Buying bulk grains and spices can be intimidating the first time. Local blogger Candace Nelson published a humorous and informative take on her first time experience shopping at the Co-op and buying in bulk. The following is reprinted from her blog, Candace Lately:
…The Co-op offers natural, organic, fair trade, local products on a scale I’ve never seen before. They offer bulk items, cards, and an incredibly knowledgeable staff. When I first walked in, I was a little overwhelmed. I wasn’t sure where to go, but I awkwardly walked around until I gained my bearings. There are only three aisles here. The first one seemed like some basic healthy foods – lots of beige and green packaging. I picked up a jar of tikka masala sauce and some rice crackers. I hadn’t had either, so this was already looking promising. As I turned the corner, I noticed the fresh fruits and veggies along the wall. Pricier than what I’m used to, but probably for good reason.
Then I saw the second aisle. Jars, containers, and dispensers full of anything you could imagine. I walked up and down the aisle in awe. There were spices, grains, dried fruits, granola, and tons more.
According to their website, “We have a huge selection of grains, flours, beans & legumes, nuts & seeds, dried fruits, granolas, herbs & spices, medicinal herbs, baking needs, sprouting seeds, fair trade coffees, herbal & regular teas, oils, honey & maple syrup & other liquid sweeteners, miso, castile soaps, shampoos, laundry & dish detergents, and more.” That’s a lot! Thankfully, there were other shoppers in there, so I watched closely to see how one obtains all these delicacies.
On the right endcap of the first aisle, there’s a little stand that has little baggies, with twist ties, and some containers, too. There are also some scoops to use for the containers that don’t have ones. Each of these things has a small price. I used small baggies, which I believe are 8 cents, and then you used the twist tie and write the number of whatever you get on it. So, I returned to the aisle, bag in hand, to select small treasures. I hadn’t even heard of most of the items, but that made it even more fun. I selected some dried apple rings and dried bananas…

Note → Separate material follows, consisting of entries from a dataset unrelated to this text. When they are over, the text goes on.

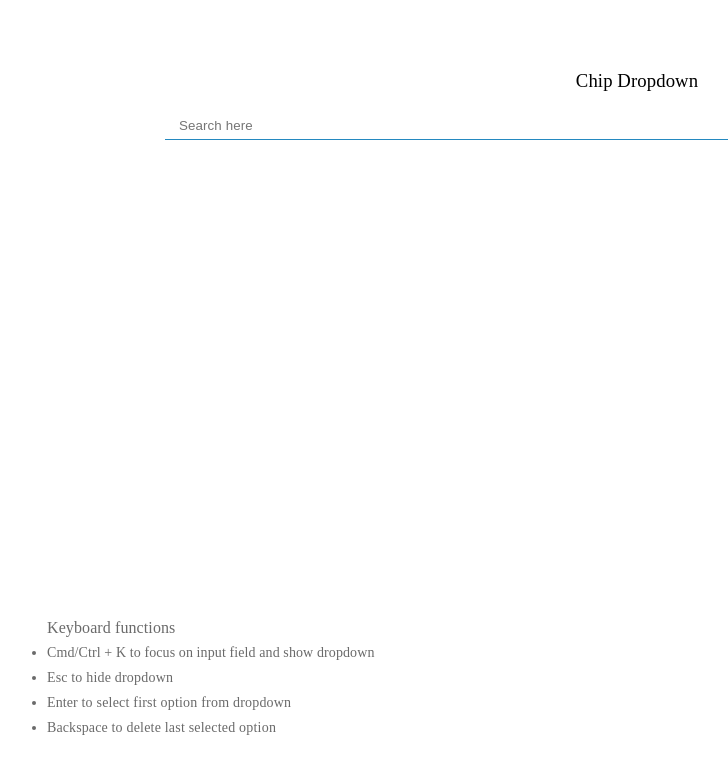
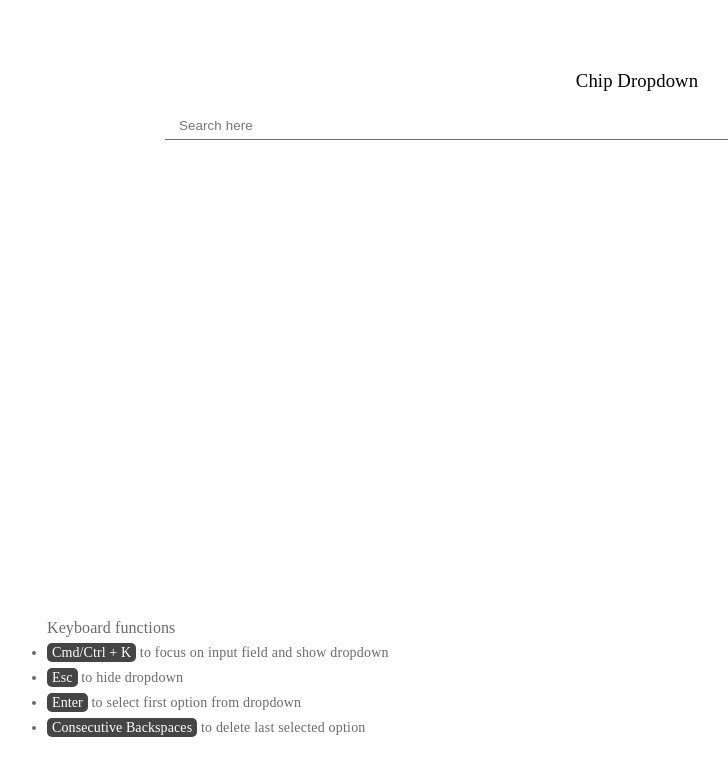
Before and after one commit to algomonk016/chip-dropdown-zepto-fe, a React (Create React App) app: page / in a window 1280 px wide. Shown: the top 776 px of the page, without its empty margins (3-731 px from the left). Built offline with nearby package versions, Linux system fonts and the light colour scheme.

Commit message:
style: keyboard button

```diff
--- a/src/App.css
+++ b/src/App.css
@@ -23,3 +23,10 @@ section ul li {
   line-height: 25px ;
   letter-spacing: 0.2px;
 }
+
+section ul li span {
+  background-color: rgb(69, 69, 69);
+  color: white;
+  padding: 2px 5px;
+  border-radius: 5px;
+}
--- a/src/App.tsx
+++ b/src/App.tsx
@@ -16,7 +16,7 @@ const App: React.FC = () => {
         <ul>
           Keyboard functions
           <li>
-            <span>Cmd/Ctrl + K to focus on input field and show dropdown </span>
+            <span>Cmd/Ctrl + K</span> to focus on input field and show dropdown
           </li>
 
           <li>
@@ -28,7 +28,7 @@ const App: React.FC = () => {
           </li>
 
           <li>
-            <span>Backspace</span> to delete last selected option
+            <span>Consecutive Backspaces</span> to delete last selected option
           </li>
         </ul>
       </section>
```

The third aisle had some refrigerated items, where I opted for a container of hummus. I’m usually not a fan of hummus, but I wanted to give this avocado a shot. Glad I did, by the way. There were a ton of other things I want to try, like their noodles and the huge tubs of peanut butter.
As for local foods, they have eggs, chicken, turkey, bison and beef, which are pasture-raised with no added hormones or antibiotics. They have goat’s milk cheeses, tofu, honey, jams, jellies, breads, sauces, condiments and more.

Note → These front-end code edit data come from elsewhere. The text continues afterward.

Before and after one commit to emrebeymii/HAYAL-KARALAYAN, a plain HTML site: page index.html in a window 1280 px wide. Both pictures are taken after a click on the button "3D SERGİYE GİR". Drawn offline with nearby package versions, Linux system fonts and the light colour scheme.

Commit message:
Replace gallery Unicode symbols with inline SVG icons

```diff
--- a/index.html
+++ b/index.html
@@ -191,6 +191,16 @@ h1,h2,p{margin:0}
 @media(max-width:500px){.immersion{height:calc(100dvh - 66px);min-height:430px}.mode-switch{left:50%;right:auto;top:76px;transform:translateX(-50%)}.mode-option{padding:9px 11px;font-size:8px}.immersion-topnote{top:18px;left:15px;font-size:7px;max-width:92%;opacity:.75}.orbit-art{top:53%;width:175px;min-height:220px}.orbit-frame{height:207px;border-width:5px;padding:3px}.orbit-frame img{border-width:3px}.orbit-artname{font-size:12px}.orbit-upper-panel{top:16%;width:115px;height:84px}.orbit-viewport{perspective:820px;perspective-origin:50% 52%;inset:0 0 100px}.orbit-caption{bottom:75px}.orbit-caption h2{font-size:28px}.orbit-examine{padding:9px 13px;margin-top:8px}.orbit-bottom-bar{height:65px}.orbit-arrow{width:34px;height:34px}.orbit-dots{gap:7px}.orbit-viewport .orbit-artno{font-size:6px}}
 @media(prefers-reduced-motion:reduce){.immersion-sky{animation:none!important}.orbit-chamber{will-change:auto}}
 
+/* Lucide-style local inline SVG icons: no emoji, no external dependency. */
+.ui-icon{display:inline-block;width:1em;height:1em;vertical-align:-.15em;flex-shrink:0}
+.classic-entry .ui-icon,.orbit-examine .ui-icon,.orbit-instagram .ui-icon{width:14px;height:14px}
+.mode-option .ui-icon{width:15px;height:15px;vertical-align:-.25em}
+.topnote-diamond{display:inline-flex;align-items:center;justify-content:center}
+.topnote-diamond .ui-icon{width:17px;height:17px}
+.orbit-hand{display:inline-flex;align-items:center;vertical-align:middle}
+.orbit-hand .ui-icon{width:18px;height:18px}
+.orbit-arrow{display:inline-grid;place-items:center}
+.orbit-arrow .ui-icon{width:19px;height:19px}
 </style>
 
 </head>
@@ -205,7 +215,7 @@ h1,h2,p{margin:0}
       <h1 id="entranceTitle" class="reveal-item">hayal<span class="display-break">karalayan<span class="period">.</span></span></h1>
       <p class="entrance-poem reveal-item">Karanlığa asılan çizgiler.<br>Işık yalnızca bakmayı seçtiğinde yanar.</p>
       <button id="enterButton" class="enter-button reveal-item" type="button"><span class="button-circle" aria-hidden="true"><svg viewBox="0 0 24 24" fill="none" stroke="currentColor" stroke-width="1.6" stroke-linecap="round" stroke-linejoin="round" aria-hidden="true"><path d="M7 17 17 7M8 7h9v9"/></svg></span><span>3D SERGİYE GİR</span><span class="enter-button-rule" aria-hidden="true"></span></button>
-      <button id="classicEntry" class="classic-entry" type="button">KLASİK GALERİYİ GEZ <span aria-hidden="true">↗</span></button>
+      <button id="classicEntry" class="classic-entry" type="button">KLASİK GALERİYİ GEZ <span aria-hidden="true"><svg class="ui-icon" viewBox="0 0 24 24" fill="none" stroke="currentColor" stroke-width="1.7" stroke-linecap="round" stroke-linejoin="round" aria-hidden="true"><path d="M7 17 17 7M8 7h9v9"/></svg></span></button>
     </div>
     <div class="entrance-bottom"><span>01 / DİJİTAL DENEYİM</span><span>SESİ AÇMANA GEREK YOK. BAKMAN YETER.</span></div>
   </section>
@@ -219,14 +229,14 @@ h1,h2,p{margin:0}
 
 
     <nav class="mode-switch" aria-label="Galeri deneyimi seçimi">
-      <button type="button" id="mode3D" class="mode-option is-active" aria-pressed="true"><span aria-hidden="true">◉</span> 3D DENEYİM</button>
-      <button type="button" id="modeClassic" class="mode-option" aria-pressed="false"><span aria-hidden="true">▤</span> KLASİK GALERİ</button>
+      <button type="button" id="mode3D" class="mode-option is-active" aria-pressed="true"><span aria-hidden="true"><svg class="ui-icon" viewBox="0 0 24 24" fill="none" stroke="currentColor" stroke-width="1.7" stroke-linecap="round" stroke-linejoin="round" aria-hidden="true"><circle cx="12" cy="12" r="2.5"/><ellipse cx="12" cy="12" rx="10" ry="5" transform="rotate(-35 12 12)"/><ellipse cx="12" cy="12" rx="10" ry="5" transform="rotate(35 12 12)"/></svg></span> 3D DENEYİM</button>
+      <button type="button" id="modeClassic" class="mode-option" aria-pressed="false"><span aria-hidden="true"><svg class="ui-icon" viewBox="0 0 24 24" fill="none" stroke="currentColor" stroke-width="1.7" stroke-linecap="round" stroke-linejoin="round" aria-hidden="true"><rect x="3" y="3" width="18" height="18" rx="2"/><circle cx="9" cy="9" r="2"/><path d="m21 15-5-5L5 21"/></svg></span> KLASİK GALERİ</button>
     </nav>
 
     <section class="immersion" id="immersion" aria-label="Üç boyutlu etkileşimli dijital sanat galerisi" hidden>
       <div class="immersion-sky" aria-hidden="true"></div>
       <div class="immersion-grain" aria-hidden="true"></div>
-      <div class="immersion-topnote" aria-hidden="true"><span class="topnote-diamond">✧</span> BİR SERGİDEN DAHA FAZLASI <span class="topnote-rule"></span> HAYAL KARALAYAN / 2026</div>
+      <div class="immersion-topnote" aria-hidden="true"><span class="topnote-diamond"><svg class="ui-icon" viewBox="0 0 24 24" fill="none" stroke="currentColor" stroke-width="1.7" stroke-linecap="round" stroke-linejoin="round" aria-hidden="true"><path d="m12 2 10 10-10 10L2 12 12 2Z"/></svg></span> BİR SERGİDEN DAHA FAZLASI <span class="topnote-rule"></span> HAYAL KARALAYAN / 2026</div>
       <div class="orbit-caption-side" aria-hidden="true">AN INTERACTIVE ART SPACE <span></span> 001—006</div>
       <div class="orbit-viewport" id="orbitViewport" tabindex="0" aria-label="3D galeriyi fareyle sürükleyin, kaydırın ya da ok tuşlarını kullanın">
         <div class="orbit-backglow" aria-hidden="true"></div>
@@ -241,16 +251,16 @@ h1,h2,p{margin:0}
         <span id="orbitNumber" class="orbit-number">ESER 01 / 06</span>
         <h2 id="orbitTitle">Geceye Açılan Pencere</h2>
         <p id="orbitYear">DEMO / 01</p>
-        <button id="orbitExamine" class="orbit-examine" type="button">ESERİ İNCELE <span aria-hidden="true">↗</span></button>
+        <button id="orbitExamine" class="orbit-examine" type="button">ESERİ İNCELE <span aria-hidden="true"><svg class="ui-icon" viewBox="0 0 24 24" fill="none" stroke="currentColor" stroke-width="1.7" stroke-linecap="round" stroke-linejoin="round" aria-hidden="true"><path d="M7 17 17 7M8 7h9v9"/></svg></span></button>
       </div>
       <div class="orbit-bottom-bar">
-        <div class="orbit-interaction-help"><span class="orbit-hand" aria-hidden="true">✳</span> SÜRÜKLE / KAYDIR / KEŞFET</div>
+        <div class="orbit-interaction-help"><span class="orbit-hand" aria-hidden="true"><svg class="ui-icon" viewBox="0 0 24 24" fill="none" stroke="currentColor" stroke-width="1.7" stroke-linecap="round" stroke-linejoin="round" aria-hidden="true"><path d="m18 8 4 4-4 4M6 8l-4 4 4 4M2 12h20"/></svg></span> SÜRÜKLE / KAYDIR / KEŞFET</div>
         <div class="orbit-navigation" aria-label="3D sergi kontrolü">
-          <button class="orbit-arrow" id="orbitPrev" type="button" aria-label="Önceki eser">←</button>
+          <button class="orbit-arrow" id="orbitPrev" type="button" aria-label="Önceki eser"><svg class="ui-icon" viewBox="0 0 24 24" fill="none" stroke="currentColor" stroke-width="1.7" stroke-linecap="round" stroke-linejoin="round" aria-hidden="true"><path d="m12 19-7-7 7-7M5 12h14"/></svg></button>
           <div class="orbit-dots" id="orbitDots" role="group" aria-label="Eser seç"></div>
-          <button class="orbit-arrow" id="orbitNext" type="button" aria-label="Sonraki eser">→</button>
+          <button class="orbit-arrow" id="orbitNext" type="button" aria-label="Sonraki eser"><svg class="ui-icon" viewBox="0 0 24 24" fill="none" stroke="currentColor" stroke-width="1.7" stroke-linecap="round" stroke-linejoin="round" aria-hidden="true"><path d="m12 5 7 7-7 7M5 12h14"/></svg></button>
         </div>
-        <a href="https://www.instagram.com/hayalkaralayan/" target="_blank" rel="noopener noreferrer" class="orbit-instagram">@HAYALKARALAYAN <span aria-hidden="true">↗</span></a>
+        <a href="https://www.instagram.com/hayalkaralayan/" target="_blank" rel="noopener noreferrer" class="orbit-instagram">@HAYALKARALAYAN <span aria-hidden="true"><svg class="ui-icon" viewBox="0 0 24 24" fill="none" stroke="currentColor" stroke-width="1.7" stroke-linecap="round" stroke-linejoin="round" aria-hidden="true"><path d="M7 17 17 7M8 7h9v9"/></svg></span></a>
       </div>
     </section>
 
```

When you go to pay, there is a scale on the counter to weigh all those items that you helped yourself to. At the counter was also a small display for the Venerable Bean, which I hope to blog about later on. But the Venerable Bean is an all-vegan baking company in town, which has cakes, scones, etc.; special orders and gluten-free items are available.
I think my total came to around $20, which isn’t bad for some fresh products that I know where they came from. They use donated bags, so don’t be surprised to get a Kroger or Dollar General bag. And, you can become a member. You don’t have to be to shop there, but if you are, you get a 15% discount on special bulk orders, 5% off all in-store purchase on Wednesdays, ownership in the Co-op, and are able to order through their organic produce supplier. It’s $30 annually, and students are $20…
There’s a certain sense of community here; it’s more like a lifestyle. You can get healthy, local, hard-to-find items. And you get people who care about what they’re doing and care about helping you.
If you haven’t checked it out, you’re doing yourself a disservice. Give it a shot. It might be intimidating, but people are willing to help you figure it out. And I’ve done the dirty work for you, already.
In her five years in Morgantown, Candace has written about many other local restaurants and food-related subjects. Check out her blog, Candace Lately, which covers “local food culture from a college students’s perspective”.